So, in this case, we can just use the verbsayas in the direct speech sentence:

A sign at the entrance said not to bring food into the park.

Because were using the verbsay”, there is no object.

Remember: “saydoes not take an indirect object.

Next sentence: “Get out of my office!” her boss yelled.

To yell means to shout with anger.

Try to change it.

Her boss told her to get out of his office.

If you want to make it stronger, you can even say, Her boss ordered her to get out of his

office.

Now, in this reported sentence, the boss is male; thats why weve said, “to get

out of HIS office.”

But, of course, if the boss were female, that pronoun would beher”.

Number five: Philips doctor told him, “You should exercise more.”

You can say, Philips doctor told him to exercise more.

But better is: Philips doctor advised him to exercise more.

And last one: “I wouldnt eat that pizza if I were you,” her friend said to her.

Now, this sentence looks like a conditional, and it is, but this is a common way of giving

advice.

I would do this, or I wouldnt do that if I were you.”

So, we can once again use the verbadvise”: Her friend advised her not to eat the pizza.

You can also say that pizza; means the same thing.

Alright, good job.

Up to now, we have practiced converting statements, questions, requests, instructions and advice

from direct to indirect speech.

So, if youre ready, were going to put all of this together with a final quiz.

There are ten sentences on the screen.

I want you to change each one from direct to indirect speech.

Stop the video now, do the exercise, then play the video again and check.

Alright, here are the answers.

How many did you get right?

Let me know in the comments below.

I hope you enjoyed this lesson.

As always, happy learning, and I will see you in another lesson soon.
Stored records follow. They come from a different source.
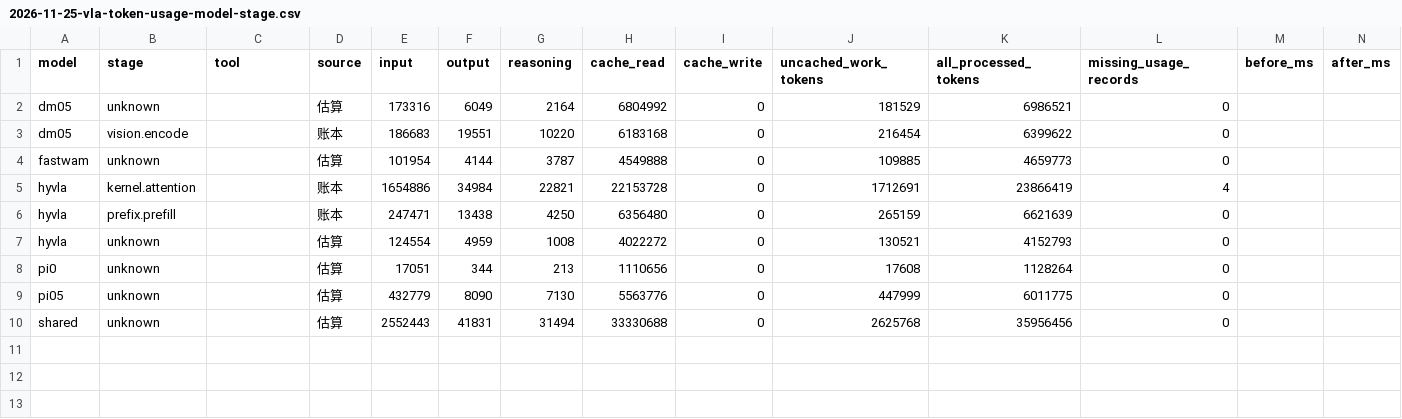
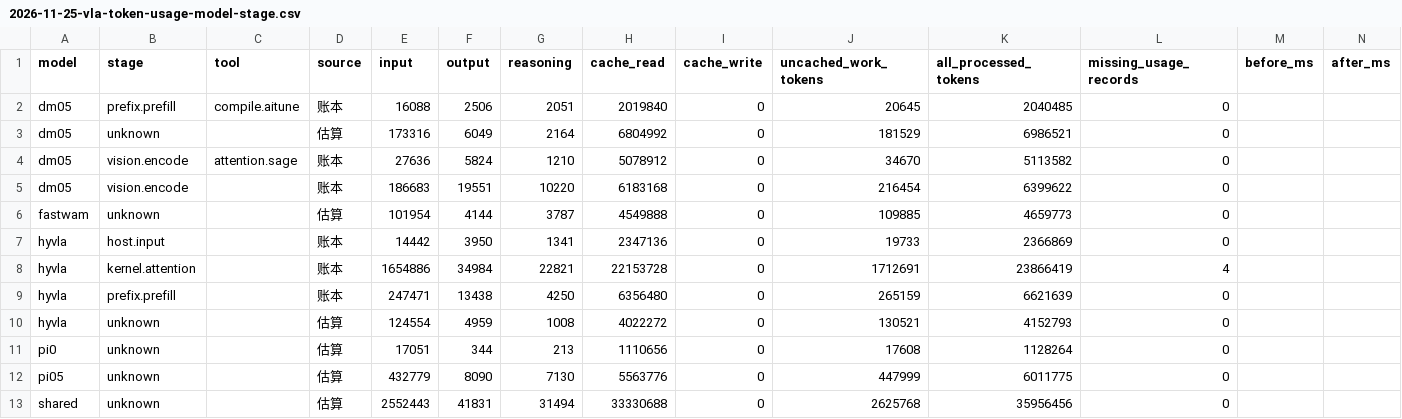
Before and after one commit to 20261023/FlashRT, a CSV file: docs/reports/2026-11-25-vla-token-usage-model-stage.csv, drawn as a sheet; only a part is shown; rows hold the shown columns only; the diff names each change by its address in the sheet, - before the commit and + after, or states it on an @@ line.

```diff
--- a/docs/reports/2026-11-25-vla-token-usage-model-stage.csv
+++ b/docs/reports/2026-11-25-vla-token-usage-model-stage.csv
+row 2: dm05 | prefix.prefill | compile.aitune | 账本 | 16088 | 2506 | 2051 | 2019840 | 0 | 20645 | 2040485 | 0
+row 4: dm05 | vision.encode | attention.sage | 账本 | 27636 | 5824 | 1210 | 5078912 | 0 | 34670 | 5113582 | 0
+row 7: hyvla | host.input |  | 账本 | 14442 | 3950 | 1341 | 2347136 | 0 | 19733 | 2366869 | 0
```
Also changed, not shown: docs/reports/2026-11-25-vla-token-usage-method-model.csv, docs/reports/2026-11-25-vla-token-usage-model-lifecycle.csv, 4 other files.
The Description of Direct, Indirect Speech (Narration) - Reported Speech - English Grammar - with Exercises & Quiz